Traditionally, Marlborough girls wear white dresses at graduation. However, the class of 1979 chose to wear pink dresses instead, which they were able to do in keeping with the unique tradition that every senior class is allowed to design its own dress. In recent years, dresses have looked relatively similar from one year to the next, the most noticeable difference being the length of the dress. Originally, when most families employed seamstresses, girls had their own seamstresses sew the dresses, but in the 1940s this tradition fell out of practice.
Pin Ceremony is a rite of passage between 9th and 10th grade. Participating students are required to be in perfect uniform (which they always be in anyway!), as shown in this photograph of class of 2006. Not only do all girls at Pin Ceremony dress the same, but they sit and stand in perfect unison as well.
The traditional pin that students receive at the end of 9th grade features the Marlborough crest, which was designed by Mary Caswell. The Head of School gives each 9th grade student a pin and a ribbon in her class colors. The tradition of having ribbons originated in the 1950s, when students started the class colors and class song traditions that still exist today.
Ring Ceremony didn’t begin as a ceremony. Starting in 1910, girls received class rings at the end of senior year, but not in a formal ceremony; they picked them up at the front office! In 1928, the rings began having the School crest on them. From there, the ceremony evolved into a formal celebration and eventually became a symbolic ceremony marking students’ transition from junior to senior year. This is the junior class of 1957 celebrating Ring Ceremony.
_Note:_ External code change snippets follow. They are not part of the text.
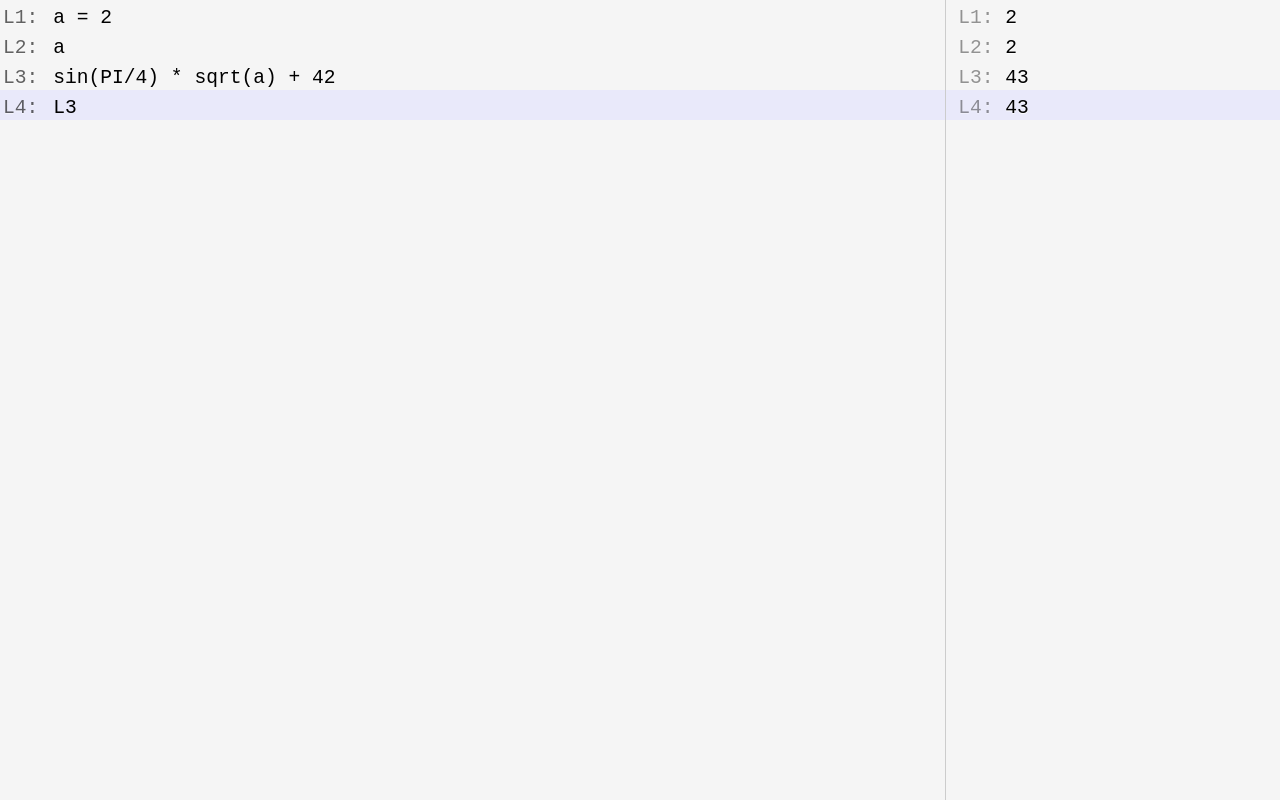
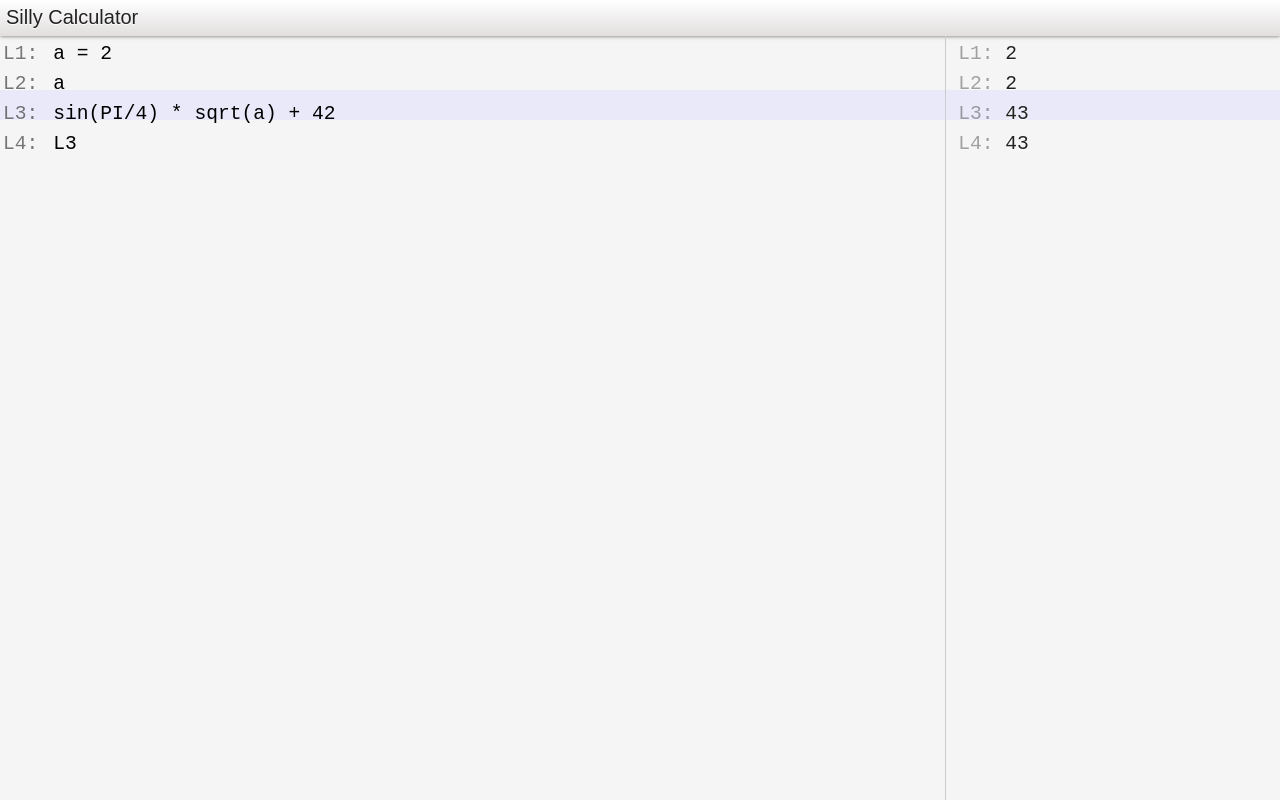
Before and after one commit to sharat87/silly-calc, a plain HTML site: page index.html in a window 1280 px wide. Drawn offline with Linux system fonts and the light colour scheme.

Commit message:
Added header bar at the top.

```diff
--- a/css/styles.css
+++ b/css/styles.css
@@ -4,9 +4,27 @@
 
 html, body {
     background-color: #FAFAFA;
+    font-size: 14px;
+    color: #222;
     text-shadow: white 0px 1px 1px;
-    font-size: 14px;
     height: 100%;
+}
+
+#topbar {
+    position: fixed;
+    top: 0;
+    left: 0;
+    width: 100%;
+    padding: 6px;
+    height: 36px;
+    font-size: 20px;
+    box-shadow: 0 0 4px rgba(0, 0, 0, .6);
+    background-color: white;
+    background-image: linear-gradient(to bottom, #FFFFFF 0%, #E2DEDE 100%); /* W3C */
+    background-image: -webkit-linear-gradient(top, #FFFFFF 0%, #E2DEDE 100%); /* Safari5.1+ */
+    background-image: -moz-linear-gradient(top, #FFFFFF 0%, #E2DEDE 100%); /* FF3.6+ */
+    background-image: -o-linear-gradient(top, #FFFFFF 0%, #E2DEDE 100%); /* Opera 11.10+ */
+    background-image: -ms-linear-gradient(top, #FFFFFF 0%, #E2DEDE 100%); /* IE10+ */
 }
 
 #app-container {
@@ -15,6 +33,7 @@ html, body {
     border-collapse: collapse;
     font-size: 1.4em;
     font-family: 'Inconsolata', monospace;
+    padding-top: 36px;
 }
 
 #app-container #gutter {
--- a/index.html
+++ b/index.html
@@ -8,6 +8,10 @@
     <link rel=stylesheet href=css/styles.css>
 
 <body>
+
+    <header id=topbar>
+        Silly Calculator
+    </header>
 
     <section id=app-container>
         <section id=gutter></section>
```
Also changed, not shown: spec/lake-tests.js (+6 -0 lines).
This is an unconventional banner from the class of 2003. Most banners are cloth, but this banner deviated from the norm and was made out of an actual surfboard. Other non-traditional banners include one year when the girls made a record sleeve with all their faces on it, and the class of 2015’s, which is a circular piece of wood made to look like a yin-yang that symbolizes their class unity. Each banner used to be displayed in Combs Gymnasium where the sports team banners now hang, but banners were getting dusty and being mistreated; now they are displayed in plexiglass boxes around campus.